Advanced students are christened “prefects” and enlisted to help slower peers. Doughty said it’s a way to keep faster learners from being bored, and makes sure everybody stays abreast of the lesson.

Whatever it’s called, the technique seems to be working — International Academy of Saginaw was one of six charter schools in its socioeconomic category to reach 100 percent at or above proficiency on the state’s Michigan Educational Assessment Program test of 4th grade math skills. The six were schools where more than 40 percent of students qualify for free lunches, a generally accepted threshold of economic disadvantage. The rest are Benton Harbor Charter School in Benton Harbor; Weston Preparatory Academy in Detroit; Pansophia Academy, Coldwater; West Michigan Academy of Environmental Science in Grand Rapids; and AGBU Alex-Marie Manoogian School in Southfield. (Read more in Bridge Michigan)

February 4, 2012

SABIS' International Academy of Flint shows charter schools can beat the odds

GENESEE COUNTY, Michigan — Genesee County has its share of low-performing charters. Then there is the other end of the spectrum.

The International Academy of Flint is the best performing charter school in the county and the only one doing better than the average traditional public school on the state education department's top-to-bottom list. [It is also a school that is Beating the Odds, according to the Michigan Department of Education.)

International Academy officials point to a rigid curriculum, weekly testing and placing students based on skill level as reasons they are pulling ahead.

"We place a child (in a grade) in which they test. ... If they think they're coming into seventh grade with us, that may or may not be the case," said school spokesman Art Wenzlaff.

Also, all International Academy students need to show a college letter of acceptance to graduate from high school. The college-bound culture starts as early as kindergarten.

Flint School District Superintendent Linda Thompson questioned the point of allowing more charters if they aren't consistently  and greatly outperforming districts like hers.  (Read full story here)

February 2, 2012

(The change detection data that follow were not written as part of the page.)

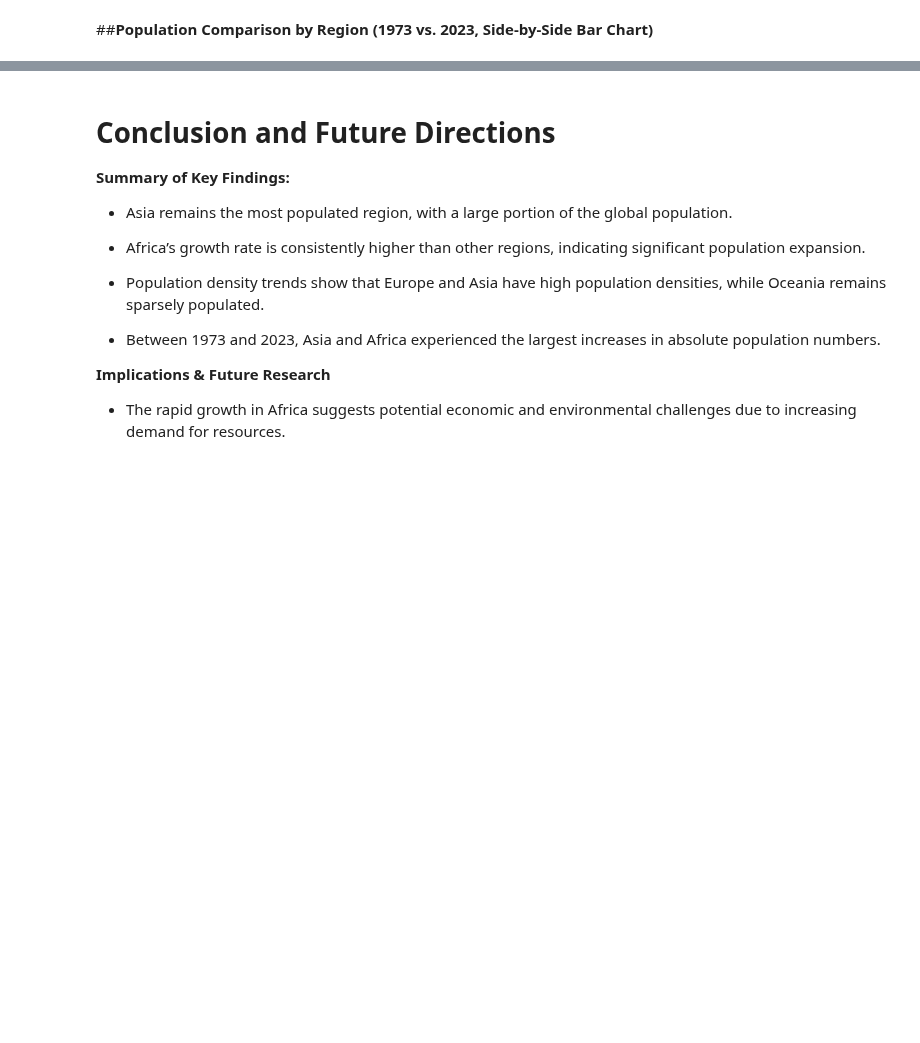
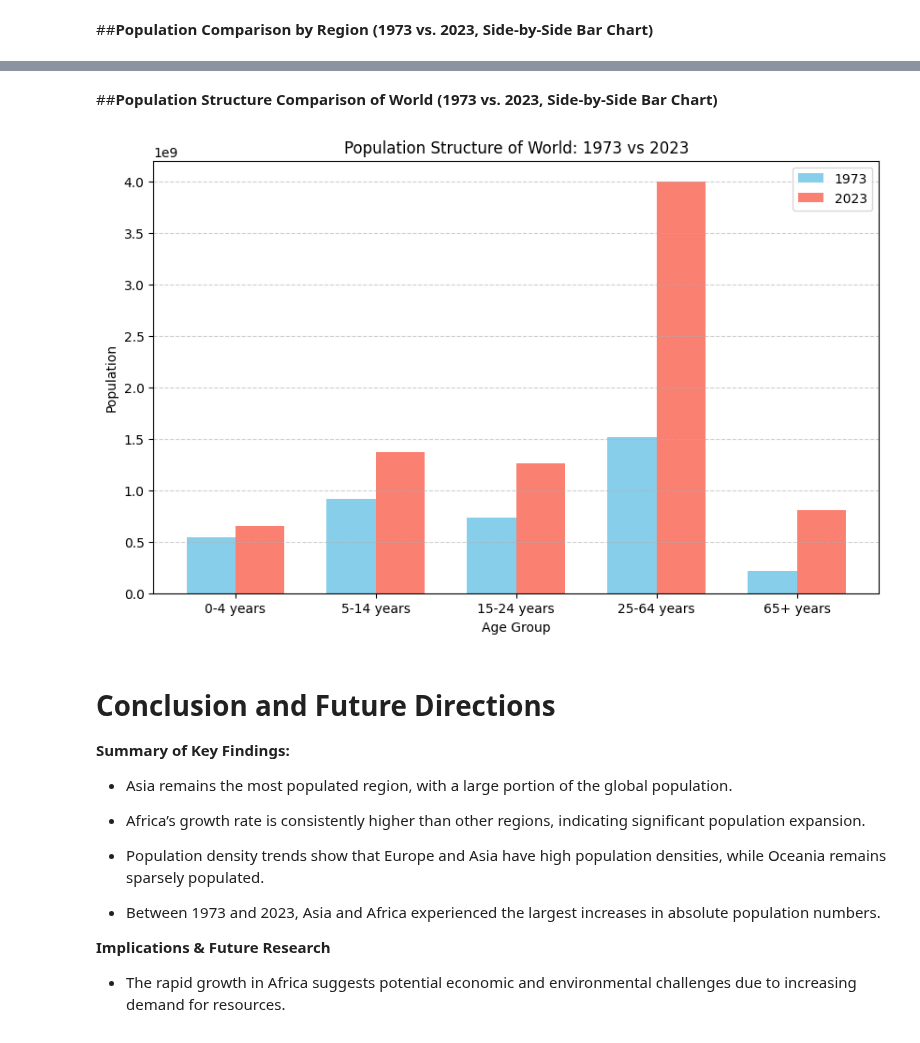
Before and after one commit to kamangirkhan/Data110, a Jupyter notebook: Project 1/Project_1.ipynb, the cells around one changed output, grey strips where cells are left out. Drawn from its saved outputs; the diff is of its cells as text; code cells hidden in the pictures; blank space fills up the shorter version.

```diff
--- a/Project 1/Project_1.ipynb
+++ b/Project 1/Project_1.ipynb
@@ -184,4 +198,32 @@ plt.show()
 [figure]
+# %% [markdown]
+##**Population Structure Comparison of World (1973 vs. 2023, Side-by-Side Bar Chart)**
+# %%
+import pandas as pd
+import matplotlib.pyplot as plt
+import numpy as np
+
+age_groups = ['0-4 years', '5-14 years', '15-24 years', '25-64 years', '65+ years']
+
+age_data_1973 = pop[(pop['area'] == "World") & (pop['year'] == 1973)][age_groups].values.flatten()
+age_data_2023 = pop[(pop['area'] == "World") & (pop['year'] == 2023)][age_groups].values.flatten()
+
+x = np.arange(len(age_groups))
+width = 0.35
+
+plt.figure(figsize=(10, 6))
+plt.bar(x - width/2, age_data_1973, width, label='1973', color='skyblue')
+plt.bar(x + width/2, age_data_2023, width, label='2023', color='salmon')
+
+plt.xlabel("Age Group")
+plt.ylabel("Population")
+plt.title("Population Structure of World: 1973 vs 2023")
+plt.xticks(x, age_groups)
+plt.legend()
+plt.grid(axis='y', linestyle='--', alpha=0.6)
+plt.show()
+# %% [output]
+[figure, added]
 # %% [markdown]
 # **Conclusion and Future Directions**
 
```
Also changed, not shown: parts of 3 cells of this notebook.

SABIS School in Phoenix gets visit from the Arizona Cardinals

Safeway and SRP have teamed up with the Arizona Cardinals football team to promote reading with “The Milk and Cookies Program”.

A local school is selected to have students participate. On November 22, 2011 SABIS International School of The South Mountain Village was chosen for this event. A group of 50 second graders who were chosen by a lottery got to meet the Cardinals mascot, Big Red , who danced with the students and got them excited about reading.

Following Big Red the students were read to by player Andre Roberts #12, wide receiver of the Cardinals . After reading some of the kids’ favorite books he answered questions and joined them for milk and cookies supplied by Safeway stores. Thank you to Safeway, SRP and the Arizona Cardinals for making this a special day for our students. (Source: South Mountain Villager)

Big Red
Andre Roberts reading to SABIS students